▸ Record extracts:

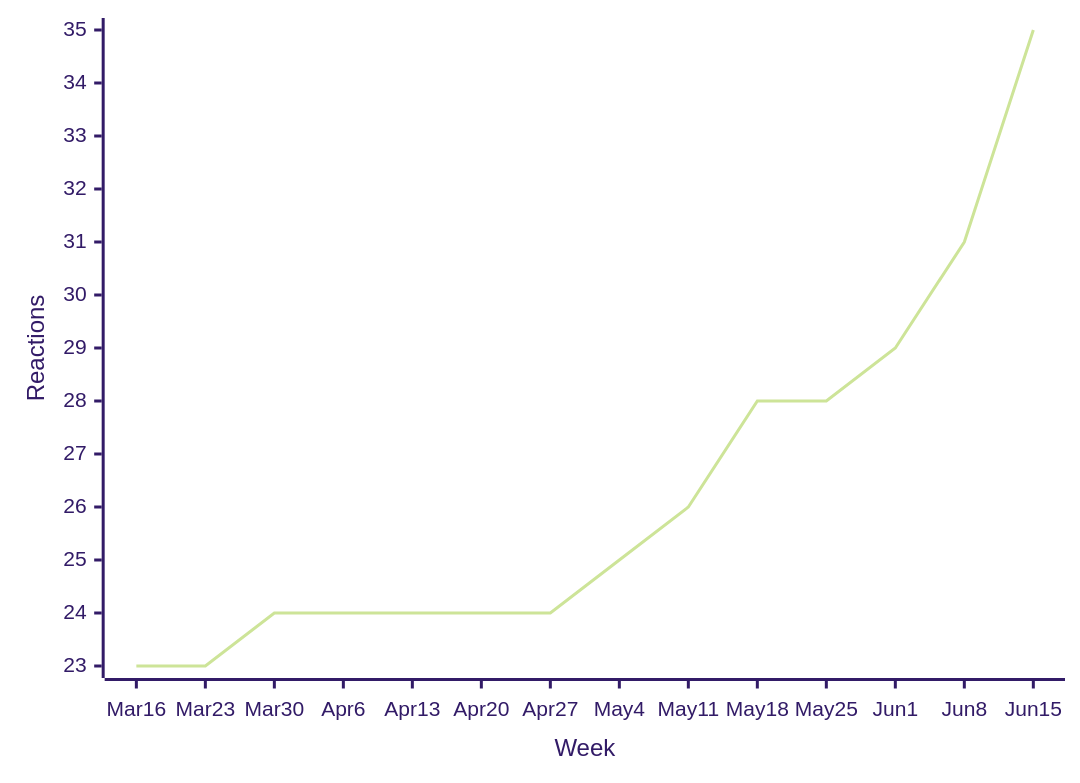
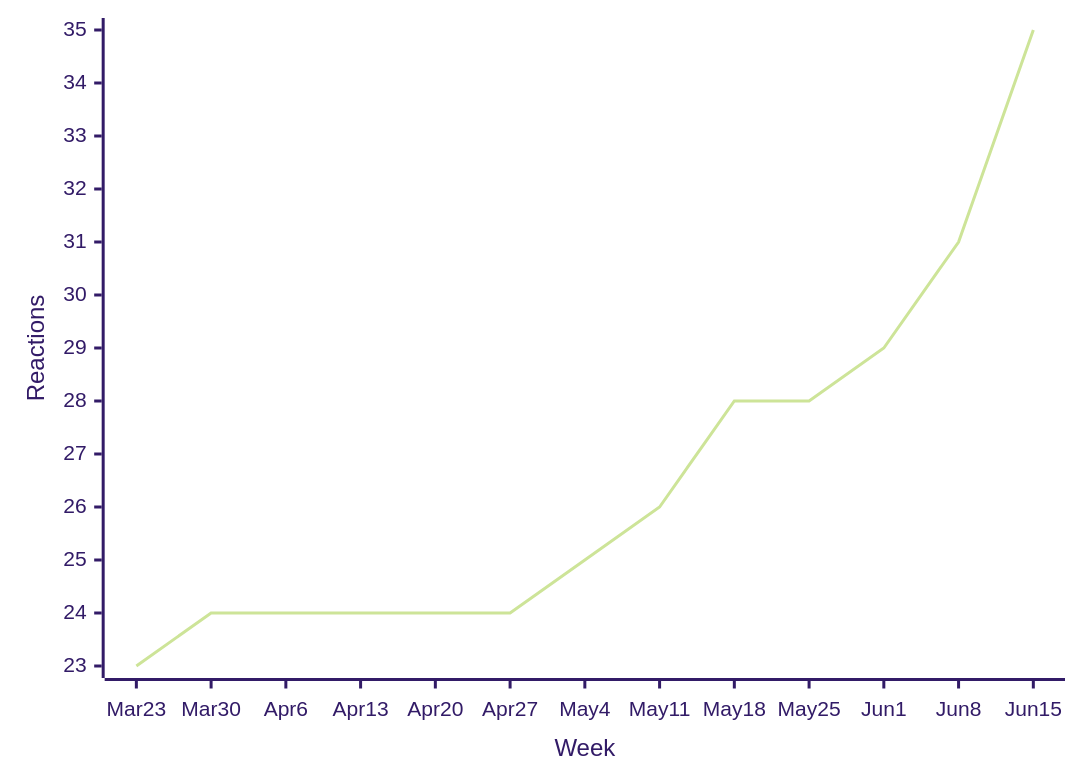
One commit to loic-sharma/github-insights changed diagram 12 of 49 in README.md. Above: the diagram before and after it, drawn with Mermaid (forest theme). The commit also changed other lines of this file and 3 other files, not shown here.

````diff
--- a/README.md
+++ b/README.md
@@ -526,6 +526,6 @@
   ```mermaid
   xychart-beta
-    x-axis "Week" [Mar 16, Mar 23, Mar 30, Apr 6, Apr 13, Apr 20, Apr 27, May 4, May 11, May 18, May 25, Jun 1, Jun 8, Jun 15]
+    x-axis "Week" [Mar 23, Mar 30, Apr 6, Apr 13, Apr 20, Apr 27, May 4, May 11, May 18, May 25, Jun 1, Jun 8, Jun 15]
     y-axis "Reactions"
-    line [23, 23, 24, 24, 24, 24, 24, 25, 26, 28, 28, 29, 31, 35]
+    line [23, 24, 24, 24, 24, 24, 25, 26, 28, 28, 29, 31, 35]
   ```
````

▸ Task to carry out: Repeat the entries exactly, pictures left out.

▸ Task solution:
One commit to loic-sharma/github-insights changed diagram 12 of 49 in README.md. Above: the diagram before and after it, drawn with Mermaid (forest theme). The commit also changed other lines of this file and 3 other files, not shown here.

````diff
--- a/README.md
+++ b/README.md
@@ -526,6 +526,6 @@
   ```mermaid
   xychart-beta
-    x-axis "Week" [Mar 16, Mar 23, Mar 30, Apr 6, Apr 13, Apr 20, Apr 27, May 4, May 11, May 18, May 25, Jun 1, Jun 8, Jun 15]
+    x-axis "Week" [Mar 23, Mar 30, Apr 6, Apr 13, Apr 20, Apr 27, May 4, May 11, May 18, May 25, Jun 1, Jun 8, Jun 15]
     y-axis "Reactions"
-    line [23, 23, 24, 24, 24, 24, 24, 25, 26, 28, 28, 29, 31, 35]
+    line [23, 24, 24, 24, 24, 24, 25, 26, 28, 28, 29, 31, 35]
   ```
````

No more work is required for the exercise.